Determine how many lines in the records below include the word "shrink" and output that number alone.

[[ DATA UNDER STUDY open ]]

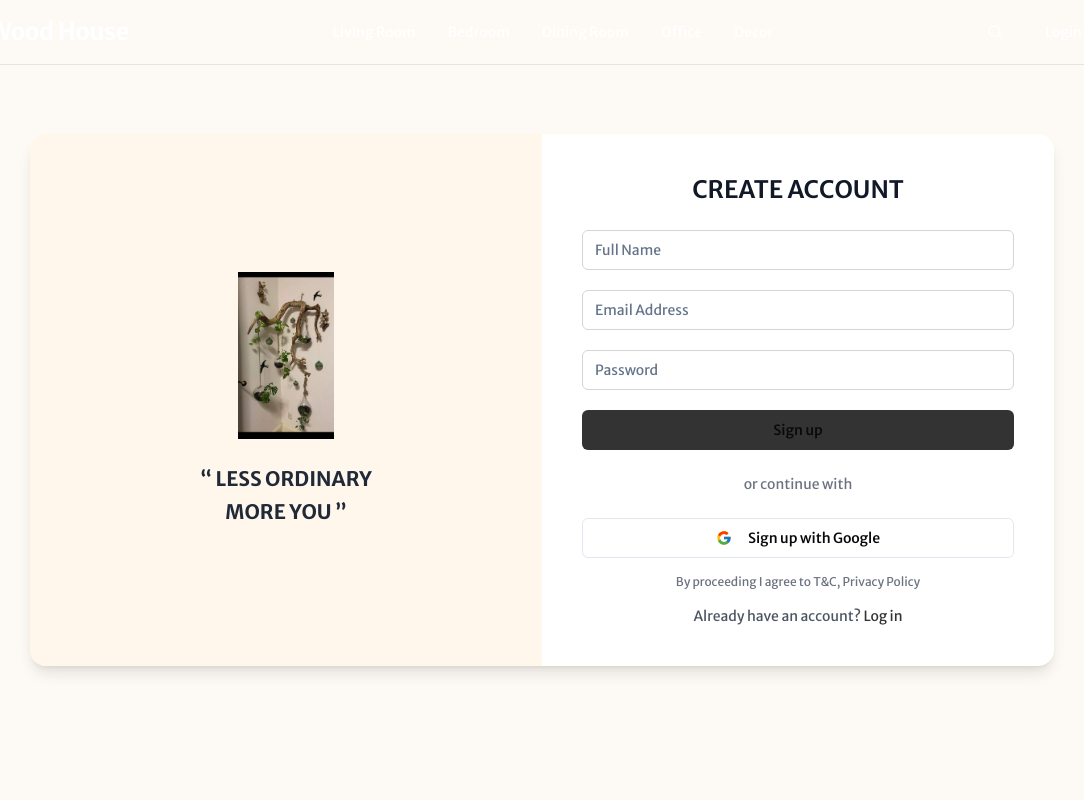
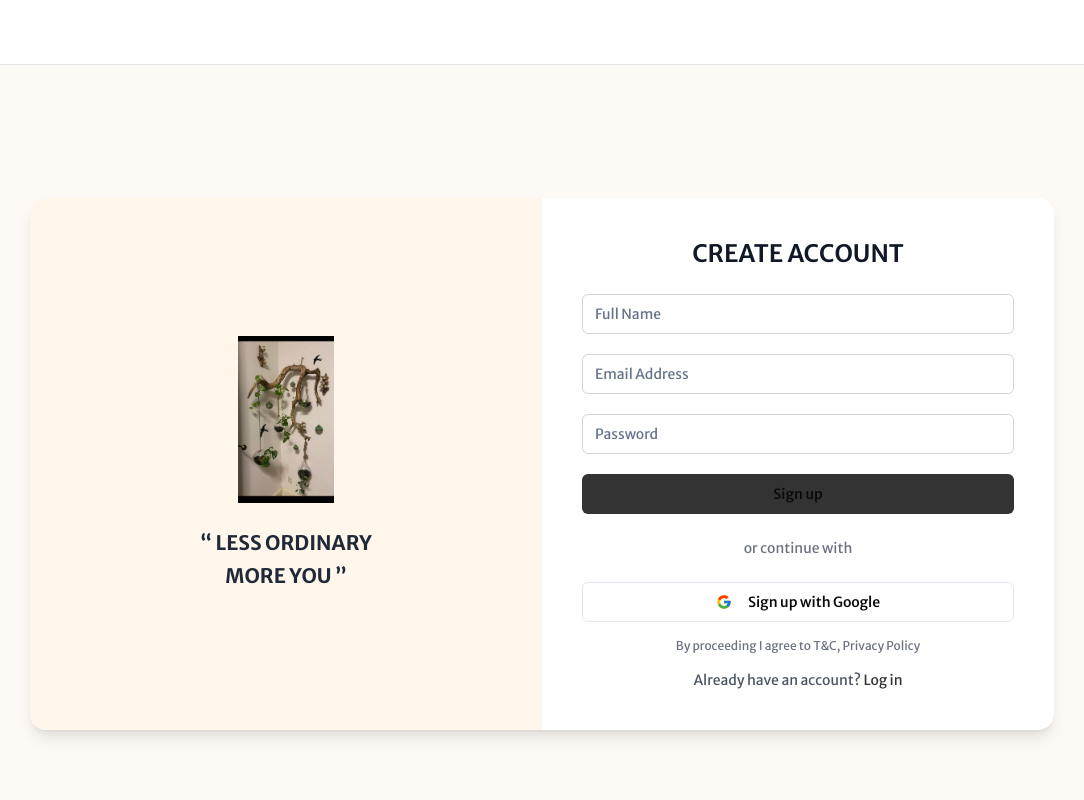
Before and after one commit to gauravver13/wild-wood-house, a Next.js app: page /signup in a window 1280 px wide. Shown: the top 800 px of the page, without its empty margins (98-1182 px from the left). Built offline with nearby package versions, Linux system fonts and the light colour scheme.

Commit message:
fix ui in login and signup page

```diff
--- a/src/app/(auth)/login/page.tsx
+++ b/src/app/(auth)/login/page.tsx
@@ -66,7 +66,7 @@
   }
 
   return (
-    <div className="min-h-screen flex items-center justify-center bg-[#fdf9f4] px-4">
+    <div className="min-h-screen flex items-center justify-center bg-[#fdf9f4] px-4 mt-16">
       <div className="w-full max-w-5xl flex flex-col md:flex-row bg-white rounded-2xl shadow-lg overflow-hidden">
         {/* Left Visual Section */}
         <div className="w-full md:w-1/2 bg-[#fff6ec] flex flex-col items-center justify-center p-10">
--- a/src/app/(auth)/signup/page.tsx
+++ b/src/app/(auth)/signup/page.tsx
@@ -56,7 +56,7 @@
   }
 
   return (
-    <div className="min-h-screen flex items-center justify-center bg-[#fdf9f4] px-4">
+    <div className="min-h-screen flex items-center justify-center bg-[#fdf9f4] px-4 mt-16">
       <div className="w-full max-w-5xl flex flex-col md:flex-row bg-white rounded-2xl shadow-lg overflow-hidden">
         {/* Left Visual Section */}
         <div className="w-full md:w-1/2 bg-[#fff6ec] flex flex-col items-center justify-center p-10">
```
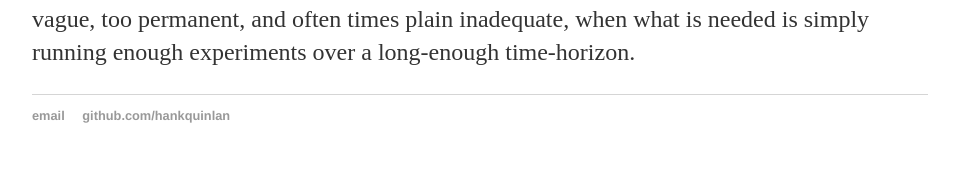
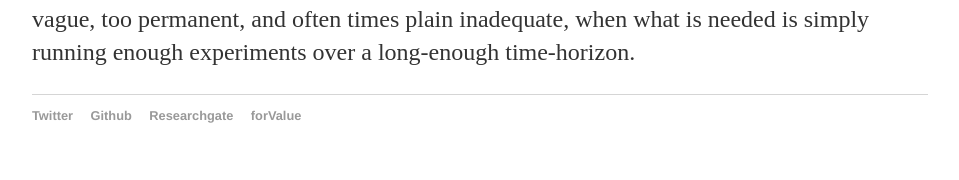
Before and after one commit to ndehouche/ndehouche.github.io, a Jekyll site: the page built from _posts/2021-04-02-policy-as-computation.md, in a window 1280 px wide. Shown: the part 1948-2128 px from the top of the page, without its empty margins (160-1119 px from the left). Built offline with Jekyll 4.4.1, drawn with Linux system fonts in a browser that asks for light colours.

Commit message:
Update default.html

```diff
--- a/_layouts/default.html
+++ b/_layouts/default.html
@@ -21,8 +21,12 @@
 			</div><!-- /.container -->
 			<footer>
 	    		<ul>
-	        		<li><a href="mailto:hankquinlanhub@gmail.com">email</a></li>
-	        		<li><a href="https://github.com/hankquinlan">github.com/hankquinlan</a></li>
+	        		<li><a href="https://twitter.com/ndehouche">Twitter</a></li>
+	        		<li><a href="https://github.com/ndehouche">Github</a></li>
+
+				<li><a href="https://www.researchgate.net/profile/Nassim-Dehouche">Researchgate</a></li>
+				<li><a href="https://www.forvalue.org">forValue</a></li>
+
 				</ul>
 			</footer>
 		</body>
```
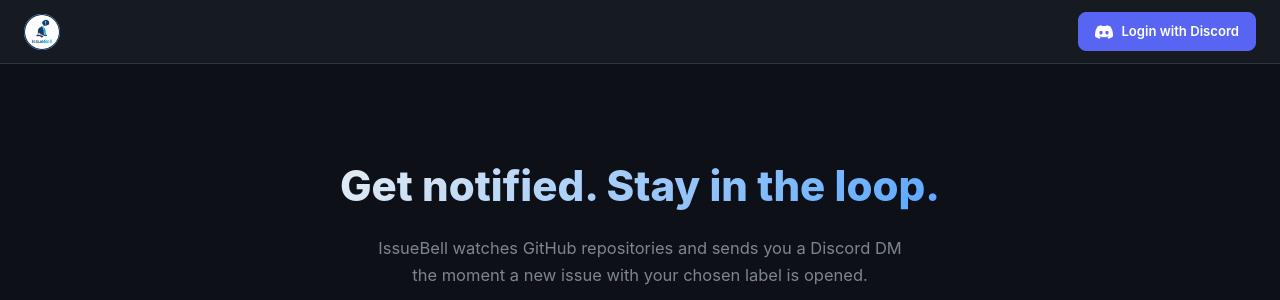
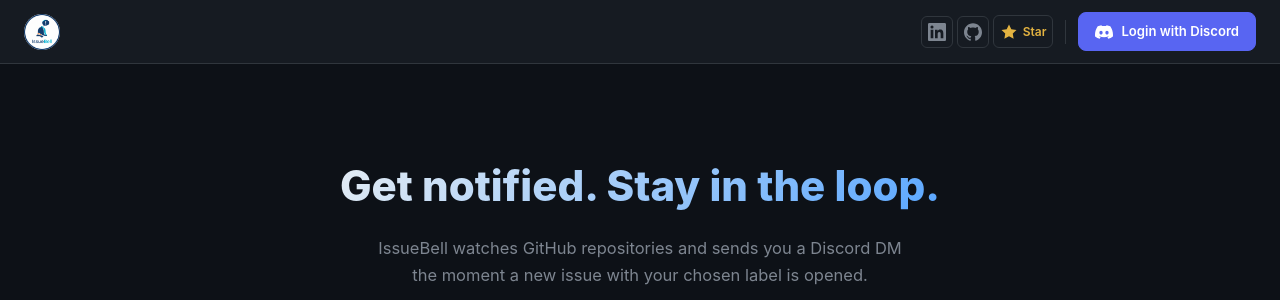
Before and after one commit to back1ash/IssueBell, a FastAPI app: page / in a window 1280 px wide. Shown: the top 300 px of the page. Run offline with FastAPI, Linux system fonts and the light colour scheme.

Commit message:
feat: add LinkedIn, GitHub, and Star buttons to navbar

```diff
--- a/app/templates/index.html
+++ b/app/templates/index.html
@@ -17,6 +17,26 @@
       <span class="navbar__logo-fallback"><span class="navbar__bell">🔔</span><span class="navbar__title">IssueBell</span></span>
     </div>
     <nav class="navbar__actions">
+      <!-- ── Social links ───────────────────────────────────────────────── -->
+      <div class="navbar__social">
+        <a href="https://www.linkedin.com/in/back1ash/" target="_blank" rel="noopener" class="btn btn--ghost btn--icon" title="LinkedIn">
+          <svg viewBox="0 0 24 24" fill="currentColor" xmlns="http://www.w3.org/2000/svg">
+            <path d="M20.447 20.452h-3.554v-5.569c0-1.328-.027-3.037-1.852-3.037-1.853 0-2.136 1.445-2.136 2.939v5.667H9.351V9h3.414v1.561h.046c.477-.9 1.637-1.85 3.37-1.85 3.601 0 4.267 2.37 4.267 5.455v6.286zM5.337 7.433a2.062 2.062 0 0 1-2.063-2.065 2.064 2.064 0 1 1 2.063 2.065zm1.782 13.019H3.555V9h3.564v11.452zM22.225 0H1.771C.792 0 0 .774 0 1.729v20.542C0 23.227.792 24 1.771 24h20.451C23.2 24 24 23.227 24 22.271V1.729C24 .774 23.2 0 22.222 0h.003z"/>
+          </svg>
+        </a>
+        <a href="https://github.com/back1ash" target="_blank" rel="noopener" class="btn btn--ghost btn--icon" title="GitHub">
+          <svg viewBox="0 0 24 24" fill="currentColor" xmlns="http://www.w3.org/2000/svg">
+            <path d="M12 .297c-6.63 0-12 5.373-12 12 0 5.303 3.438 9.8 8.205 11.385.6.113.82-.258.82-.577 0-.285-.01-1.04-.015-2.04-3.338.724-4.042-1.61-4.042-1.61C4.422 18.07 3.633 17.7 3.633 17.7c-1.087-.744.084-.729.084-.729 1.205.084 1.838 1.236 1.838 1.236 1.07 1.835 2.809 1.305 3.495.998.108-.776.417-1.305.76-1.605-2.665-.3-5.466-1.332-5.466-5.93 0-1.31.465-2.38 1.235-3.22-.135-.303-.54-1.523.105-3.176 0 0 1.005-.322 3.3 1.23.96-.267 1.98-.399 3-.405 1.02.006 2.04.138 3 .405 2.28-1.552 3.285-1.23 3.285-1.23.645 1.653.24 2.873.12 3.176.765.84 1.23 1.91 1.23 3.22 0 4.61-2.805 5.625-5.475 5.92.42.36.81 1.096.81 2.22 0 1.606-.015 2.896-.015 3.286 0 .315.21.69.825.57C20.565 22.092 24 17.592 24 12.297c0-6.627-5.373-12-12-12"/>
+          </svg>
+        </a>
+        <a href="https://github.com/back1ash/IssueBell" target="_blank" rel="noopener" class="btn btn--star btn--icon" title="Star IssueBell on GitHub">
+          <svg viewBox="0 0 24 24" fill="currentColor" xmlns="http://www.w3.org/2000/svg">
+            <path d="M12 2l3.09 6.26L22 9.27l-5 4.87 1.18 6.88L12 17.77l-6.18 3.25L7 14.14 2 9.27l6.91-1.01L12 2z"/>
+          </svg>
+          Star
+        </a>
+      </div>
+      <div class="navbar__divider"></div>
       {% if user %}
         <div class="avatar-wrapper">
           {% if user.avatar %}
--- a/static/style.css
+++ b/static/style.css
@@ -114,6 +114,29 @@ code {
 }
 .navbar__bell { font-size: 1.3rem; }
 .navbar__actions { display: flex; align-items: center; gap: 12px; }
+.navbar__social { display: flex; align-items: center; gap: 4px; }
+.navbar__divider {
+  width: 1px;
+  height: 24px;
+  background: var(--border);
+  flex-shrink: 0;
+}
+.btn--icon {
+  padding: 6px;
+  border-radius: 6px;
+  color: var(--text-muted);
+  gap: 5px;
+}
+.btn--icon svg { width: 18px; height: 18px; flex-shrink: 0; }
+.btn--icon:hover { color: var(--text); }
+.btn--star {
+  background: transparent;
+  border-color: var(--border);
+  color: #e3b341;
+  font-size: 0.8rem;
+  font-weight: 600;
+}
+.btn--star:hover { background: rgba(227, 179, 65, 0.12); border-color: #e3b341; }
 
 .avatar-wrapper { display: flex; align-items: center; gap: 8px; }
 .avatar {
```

[[ DATA UNDER STUDY closed ]]

OUTPUT OF THE TASK: 2